Even the restaurant’s name is a bit of a puzzler. In French, Italian and Spanish, ‘Tu’ is the informal form of ‘you.’ With South American and Spanish-influenced dishes on the menu, it seems perhaps the obvious interpretation of the name. Walker agrees with this analysis…sort of. “Well, yes. In Mandarin chinese, [Tu] means Earth. And the character for it is basically the opposite of the character for heaven, kind of like ‘everything under heaven’.”

Not surprisingly, it turns out that a menu inspired by ‘everything on Earth’ runs the gamut from a local fish crudo made with guava and snowy flakes of ‘cheese ice’ to bok choy with Hari Krishna. (Ed note: ‘Hare Krishna’ as in religious organization? Once again, the answer is ‘sort of.’)

“On the original menu, that dish started out as an iceberg wedge salad,” Walker laughed. “Then we changed it to a greens dish, so now it’s a lightly cooked bok choy, which helps reset the palate.”

As for the Hare Krishna—which is where Tu’s famous and signature salad dressing can be attributed to—Walker explains: “In Gainesville, at the University of Florida, there’s a regular vegetarian lunch prepared by the Hare Krishnas. This is their dressing. We got the recipe from them. It’s basically a creamy almond dressing, but it’s got this Indian spice called hing (asafetida) in there. Everyone has tasted it at some point. If you smell it, it will bring back some old memory of Indian cuisine.”

Nostalgia, plus the flavors of the world? Check.

Similarly, the inspiration behind the crudo is equally diverse. “That dish started as Spanish charcuterie,” Walker said. “But instead of cured meats, we have fish. And then we added guava, but you still have manchego cheese. It’s a really weird thing, but it works. With the guava and the ají dulce peppers–which are like habaneros, but without any heat–it’s this fruity, tropical riff on a Spanish charcuterie plate. There are a million things like that that just don’t work at all, but this did.”

While Tu is unabashedly quirky and creative, it maintains a conscious focus on design and a deep, abiding appreciation for the cuisines in the world.
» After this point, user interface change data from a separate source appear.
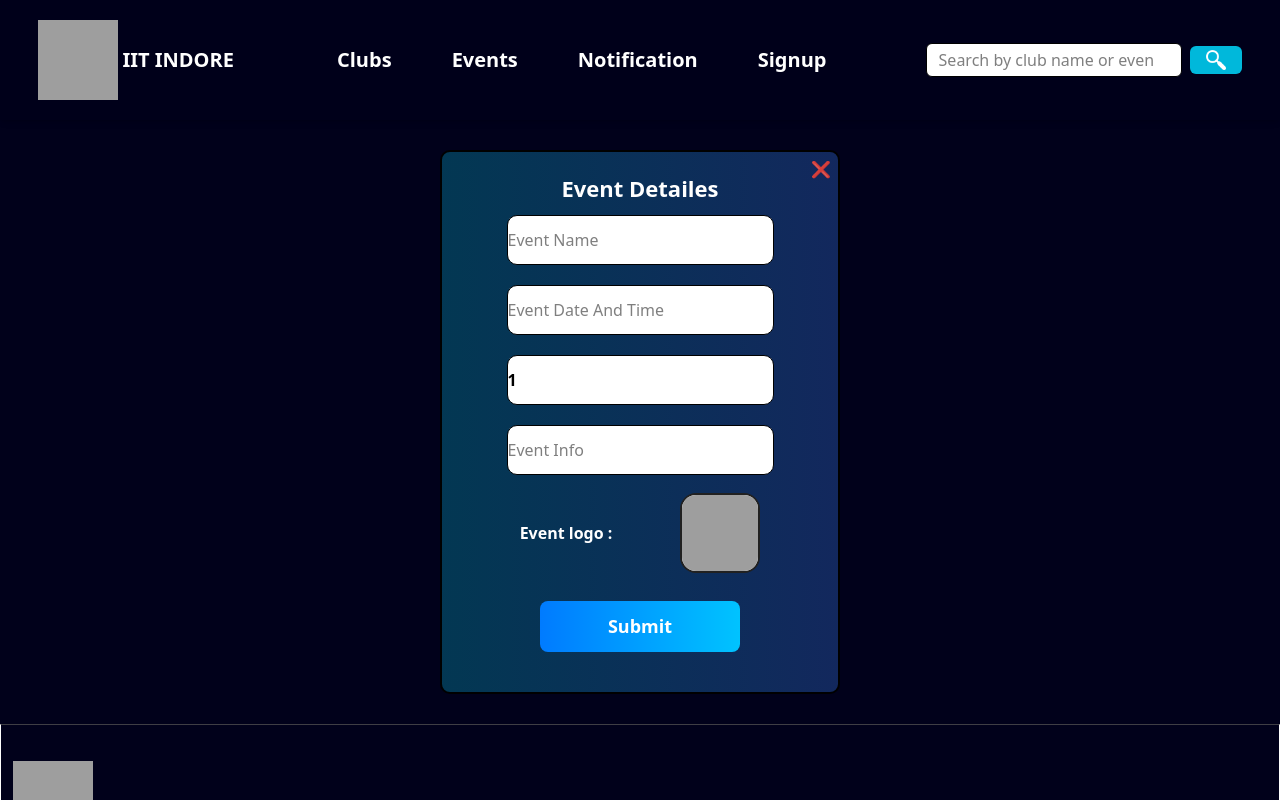
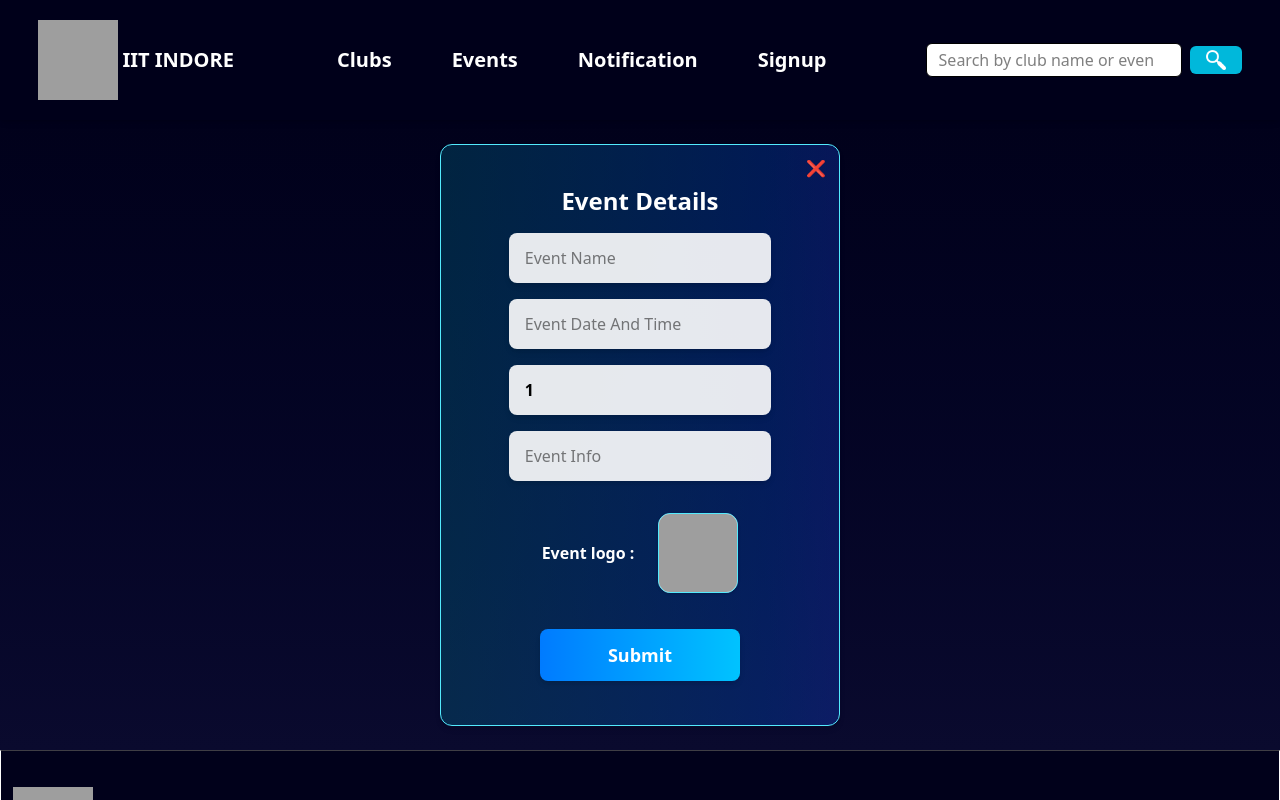
Before and after one commit to Sakshya2504/IITI_SoC_25, a React (Vite) app: page /createevent/1 in a window 1280 px wide. Shown: the top 800 px of the page. Built offline with nearby package versions, Linux system fonts and the light colour scheme; grey boxes are pictures that could not be loaded.

Commit message:
Styling-7

```diff
--- a/src/components/Createevent.jsx
+++ b/src/components/Createevent.jsx
@@ -115,14 +115,23 @@ function Createevent() {
 
   return (
     <>
-      <div className='createvent w-full h-full flex justify-center items-center bg-[rbga(1,1,27)]'>
-        <div className='createevent_con relative flex flex-col w-[90%] md:w-[400px] m-[30px] p-[20px] bg-[linear-gradient(to_right,_rgba(6,182,212,0.3),_rgba(59,130,246,0.3))]  border-2 rounded-[10px] border-black  shadow-[0px_4px_15px_rgba(0, 0, 0, 0.1)] hover:shadow-[0_0_25px_#00ffff66]'>
-          <button className='back absolute top-[2px] right-[2px] cursor-pointer w-[30px] h-[30px] rounded-[5px] hover:bg-red-500 ' onClick={() => navigate(-1)}> ❌ </button>
+      <div className="createvent w-full h-full flex justify-center items-center bg-gradient-to-b from-[#01011b] to-[#0a0a2e]">
+        <div className="createevent_con relative flex flex-col w-[90%] md:w-[400px] m-6 p-6 bg-gradient-to-r from-cyan-700/30 to-blue-700/30 border border-cyan-300 rounded-xl shadow-md hover:shadow-[0_0_25px_#00ffff66] transition-shadow duration-300">
 
-          <form action="/individualclubpage" onSubmit={handleSubmit} className='flex flex-col items-center justify-center  w-[100%] h-[100%]'>
+          <button
+            className="back absolute top-2 right-2 w-[30px] h-[30px] rounded-md hover:bg-red-500 flex items-center justify-center text-white font-bold"
+            onClick={() => navigate(-1)}
+          >
+            ❌
+          </button>
 
+          <form
+            action="/individualclubpage"
+            onSubmit={handleSubmit}
+            className="flex flex-col items-center justify-center w-full h-full"
+          >
+            <h2 className="text-white font-bold text-2xl py-4">Event Details</h2>
 
-            <h2 className='text-white font-bold text-[22px] '>Event Detailes</h2>
             {errors.length > 0 && (
               <div className="w-full flex justify-center mb-4">
                 <div className="text-center px-6 py-3 bg-gradient-to-r from-pink-500 to-purple-600 text-white font-semibold rounded-md shadow-lg animate-fade-in">
@@ -132,22 +141,60 @@ function Createevent() {
                 </div>
               </div>
             )}
-            <input type="text" placeholder='Event Name' className='text-black block bg-white border rounded-[10px] w-[90%] md:w-[75%] h-[50px] m-[10px]' name='EventName' value={logininfo.EventName} onChange={handleChange} />
-            <input type="text" placeholder='Event Date And Time' className='text-black block bg-white border rounded-[10px] w-[90%] md:w-[75%] h-[50px] m-[10px]' name='EventDateAndTime' value={logininfo.EventDateAndTime} onChange={handleChange} />
-            <input type="text" placeholder='Conducted By' name='ConductedBy' className='text-black font-bold block bg-white border rounded-[10px] w-[90%] md:w-[75%] h-[50px] m-[10px]' value={logininfo.ConductedBy} />
-            <input type="text" placeholder='Event Info' name='EventInfo' className='text-black block bg-white border rounded-[10px] w-[90%] md:w-[75%] h-[50px] m-[10px]' value={logininfo.EventInfo} onChange={handleChange} />
-            <div className='flex justify-around items-center gap-17 py-2'>
-              <h2 className='text-white font-bold '>Event logo :</h2>
-              <label className='w-20 h-20 border-2 rounded-2xl overflow-clip flex items-center cursor-pointer bg-white ' >
-                <img src={eventlogo} className=' w-full h-full object-cover' alt="logo" />
-                <input type="file" accept='image/*' className='text-white font-bold hidden' onChange={handlelogochange} />
+
+            <input
+              type="text"
+              placeholder="Event Name"
+              className="bg-white/90 text-black w-[90%] md:w-[75%] h-[50px] px-4 mb-4 rounded-lg shadow-md focus:outline-none focus:ring-2 focus:ring-cyan-400 transition duration-300"
+              name="EventName"
+              value={logininfo.EventName}
+              onChange={handleChange}
+            />
+            <input
+              type="text"
+              placeholder="Event Date And Time"
+              className="bg-white/90 text-black w-[90%] md:w-[75%] h-[50px] px-4 mb-4 rounded-lg shadow-md focus:outline-none focus:ring-2 focus:ring-cyan-400 transition duration-300"
+              name="EventDateAndTime"
+              value={logininfo.EventDateAndTime}
+              onChange={handleChange}
+            />
+            <input
+              type="text"
+              placeholder="Conducted By"
+              name="ConductedBy"
+              className="bg-white/90 text-black font-bold w-[90%] md:w-[75%] h-[50px] px-4 mb-4 rounded-lg shadow-md"
+              value={logininfo.ConductedBy}
+              readOnly
+            />
+            <input
+              type="text"
+              placeholder="Event Info"
+              name="EventInfo"
+              className="bg-white/90 text-black w-[90%] md:w-[75%] h-[50px] px-4 mb-4 rounded-lg shadow-md focus:outline-none focus:ring-2 focus:ring-cyan-400 transition duration-300"
+              value={logininfo.EventInfo}
+              onChange={handleChange}
+            />
+
+            <div className="flex justify-around items-center gap-6 py-4">
+              <h2 className="text-white font-bold">Event logo :</h2>
+              <label className="w-20 h-20 border border-cyan-300 rounded-xl overflow-hidden flex items-center justify-center cursor-pointer bg-white shadow hover:shadow-lg transition">
+                <img src={eventlogo} className="w-full h-full object-cover" alt="logo" />
+                <input
+                  type="file"
+                  accept="image/*"
+                  className="hidden"
+                  onChange={handlelogochange}
+                />
               </label>
             </div>
-            <button type="submit" className="submitbutton block w-[90%] md:w-[200px] m-[20px] p-[12px] text-white text-[18px] font-bold bg-[linear-gradient(to_right,_#007bff,_#00c3ff)] border-none rounded-[8px] cursor-pointer hover:bg-[linear-gradient(to_right,_#0056b3,_#0097d1)] hover:scale-105 transition-[background,transform] duration-[300ms,200ms]">Submit</button>
 
+            <button
+              type="submit"
+              className="submitbutton w-[90%] md:w-[200px] py-3 text-white text-lg font-bold bg-gradient-to-r from-[#007bff] to-[#00c3ff] rounded-lg shadow-md hover:shadow-[0_0_20px_cyan] hover:scale-105 transition duration-300"
+            >
+              Submit
+            </button>
           </form>
-
-
         </div>
       </div>
     </>
```
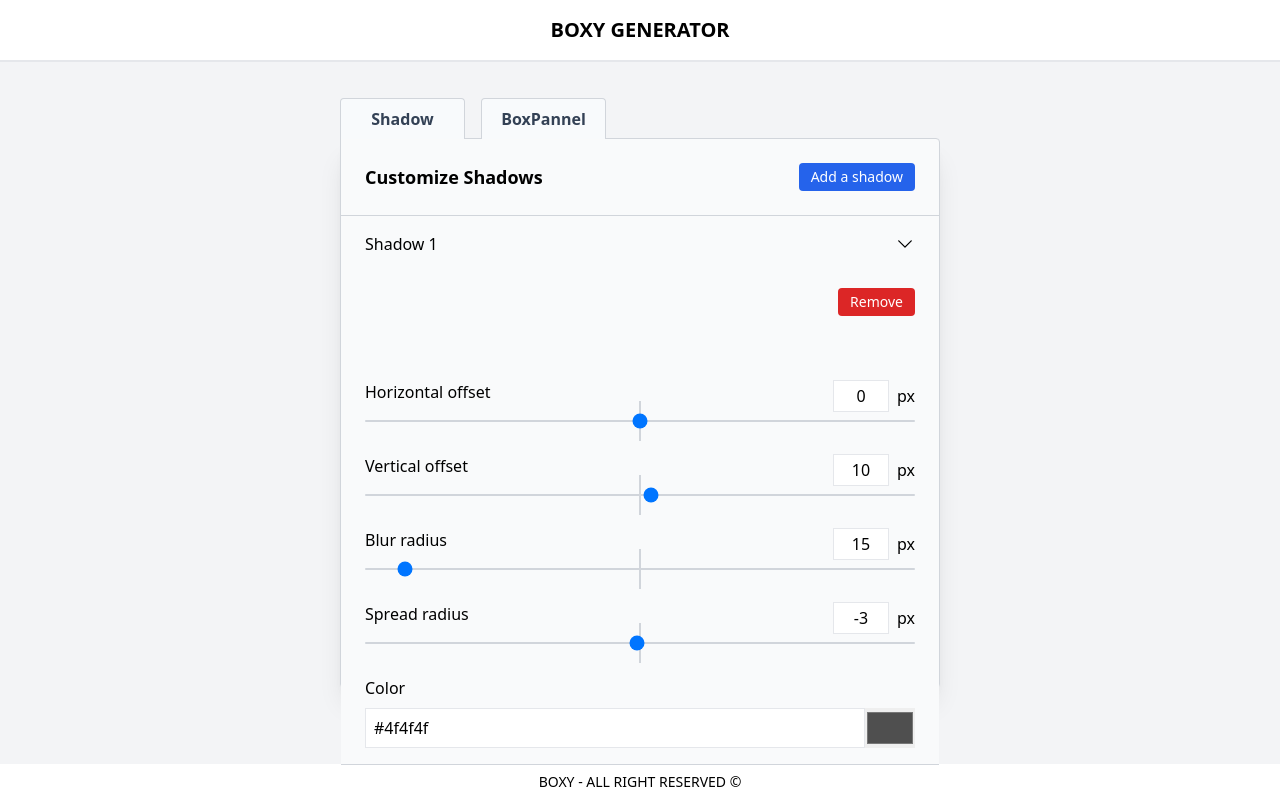
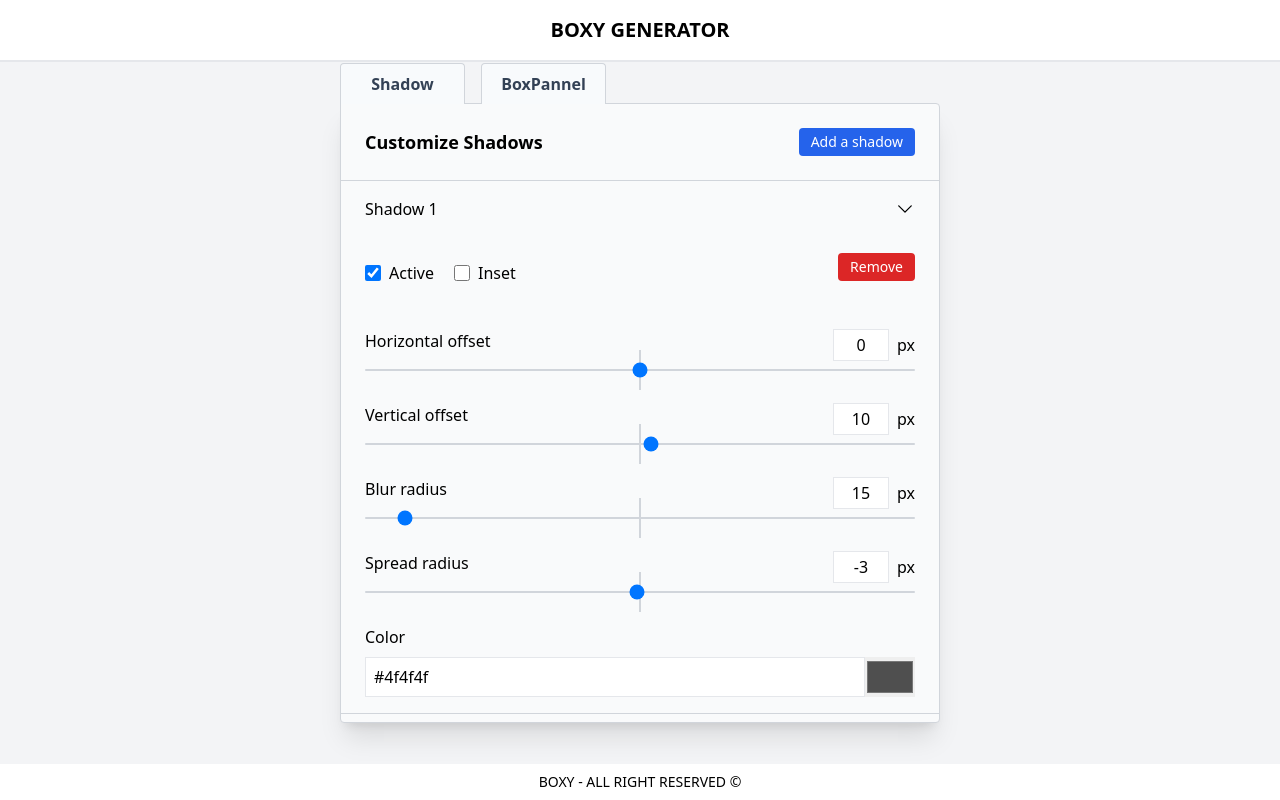
Before and after one commit to kabolindustrie/box-generator, a React (Vite) app: page / in a window 1280 px wide. Built offline with nearby package versions, Linux system fonts and the light colour scheme.

Commit message:
ajout checkbox active et inset et corrrection ui padding et heigth

```diff
--- a/src/features/shadows.js
+++ b/src/features/shadows.js
@@ -4,7 +4,7 @@ import { nanoid } from "nanoid";
 const initialState = [
   {
     id: nanoid(5),
-    Active: true,
+    active: true,
     inset: false,
     inputs: [{
         inputNumber: 1,
@@ -106,7 +106,11 @@ export const shadowSlice = createSlice({
       currentInput.value = action.payload.value
     },
     updateCheckbox: (state, action) => {
-
+      //selectionne la shadow
+      const currentShadow = state.find(
+        shadow => shadow.id === action.payload.shadowID
+      )
+      currentShadow[action.payload.name] = !currentShadow[action.payload.name]
     },
   }
 })
--- a/src/layouts/BoxPanel/BoxRange.jsx
+++ b/src/layouts/BoxPanel/BoxRange.jsx
@@ -13,8 +13,8 @@ export default function BoxRange({ inputData }) {
     );
   }
   return (
-    <div className="my-8 ">
-      <div className="flex justify-between">
+    <div className="my-4 ">
+      <div className="flex justify-between items-baseline">
         <p>{inputData.name}</p>
         <div className="flex items-baseline mb-2">
           <input
--- a/src/layouts/LeftContainer.jsx
+++ b/src/layouts/LeftContainer.jsx
@@ -11,7 +11,7 @@ export default function LeftContainer() {
   ]
 
   return (
-    <div className="relative mt-20 w-[600px] h-[550px] border rounded-b rounded-tr border-gray-300 shadow-xl bg-gray-50 md:mt-0">
+    <div className="relative mt-20 w-[600px] h-[620px] border rounded-b rounded-tr border-gray-300 shadow-xl bg-gray-50 md:mt-0">
       <div className="flex absolute -translate-y-full -left-[1px]">
         {tabsList.map((tab, index) => (
           <button
@@ -23,7 +23,7 @@ export default function LeftContainer() {
           </button>
         ))}
       </div>
-      <div>
+      <div className="h-full overflow-auto">
         {tabsList[tabs].component}
       </div>
     </div>
--- a/src/layouts/ShadowList/Shadow.jsx
+++ b/src/layouts/ShadowList/Shadow.jsx
@@ -2,6 +2,7 @@ import { useState, useEffect } from "react";
 import chevron from "../../assets/chevron.svg";
 import ShadowColorPicker from "./ShadowColorPicker";
 import ShadowRange from "./ShadowRange";
+import ShadowCheckbox from "./ShadowCheckbox";
 
 export default function Shadow({ panelNumber, shadow }) {
   const [toggleShadow, setToggleShadow] = useState(false);
@@ -37,9 +38,9 @@ export default function Shadow({ panelNumber, shadow }) {
           src={chevron} alt="chevron" />
         </button>
         {toggleShadow && <>
-        <div className="flex items-end px-6 py-4">
-          {/* {<Checkbox/>}
-          {<Checkbox/>} */}
+        <div className="flex items-end px-6 pt-4">
+          {<ShadowCheckbox name={"active"} shadowID={shadow.id}/>}
+          {<ShadowCheckbox name={"inset"} shadowID={shadow.id}/>}
           <button className="ml-auto text-sm bg-red-600 text-white hover:bg-red-700 py-1 px-3 rounded">Remove</button>
         </div>
         <div className="px-6 py-4">
--- /dev/null
+++ b/src/layouts/ShadowList/ShadowCheckbox.jsx
@@ -0,0 +1,24 @@
+import { useDispatch, useSelector } from "react-redux"
+import { updateCheckbox } from "../../features/shadows"
+
+export default function ShadowCheckbox({name, shadowID}) {
+  const checkboxShadow = useSelector( state => state.shadows.find(shadow => shadow.id === shadowID))
+  const dispatch = useDispatch()
+  console.log(checkboxShadow);
+  return (
+    <>
+      <input
+      onChange={() => dispatch(updateCheckbox({shadowID, name}))}
+      type="checkbox"
+      checked={checkboxShadow[name]}
+      id={`checkbox-${name}-${shadowID}`}
+      className="h-4 w-4 border-gray-600 rounded mr-2"
+      />
+      <label
+      className="leading-4 mr-5"
+      htmlFor={`checkbox-${name}-${shadowID}`}>
+        {name.charAt(0).toUpperCase() + name.slice(1)}
+      </label>
+    </>
+  )
+}
```
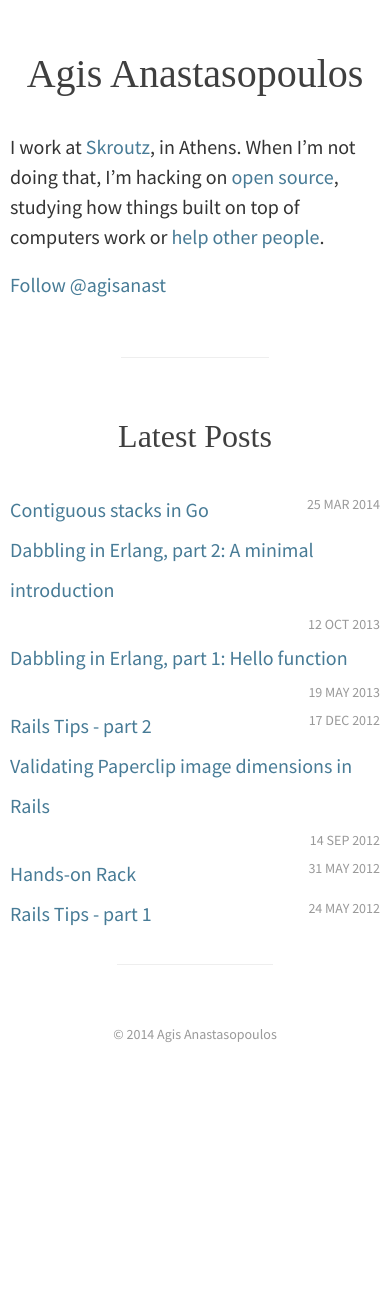
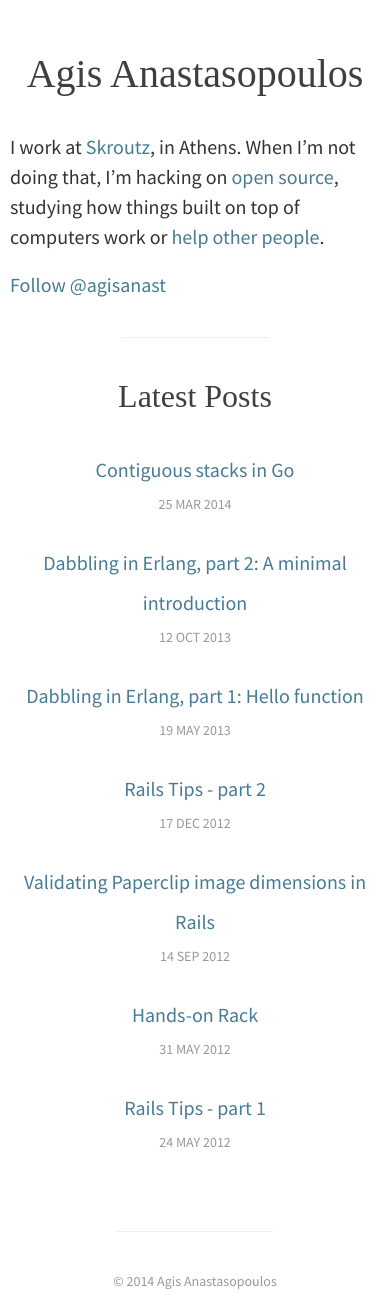
Before and after one commit to apostoiis/agis.io, a Jekyll site: the page built from _source/index.html, in a window 390 px wide. Built offline with Jekyll 4.4.1, drawn with Linux system fonts in a browser that asks for light colours; some web fonts are replaced; comment, search, counter and statistics services are not loaded; before the commit the page ends 1063 px from its top, so only the background shows below that.

Commit message:
Make it 'responsive'

```diff
--- a/_source/css/main.css
+++ b/_source/css/main.css
@@ -169,4 +169,18 @@ code {
 
 @media only screen and (max-width: 640px) {
   h1 { font-size: 2em; }
- }
+
+  #posts li {
+ 	 text-align: center;
+	 margin-bottom: 25px;
+  }
+  #posts .title { float: none; }
+  #posts .date {
+	  display: block;
+	  float: none;
+  }
+
+  hr, #post hr { margin: 40px auto; }
+
+  #post h1 { font-size: 1.8em; }
+}
```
Whether drawn by the atmosphere or the cuisine, once inside the revamped Charleston single, one is certain to be delighted by something new and unexpected.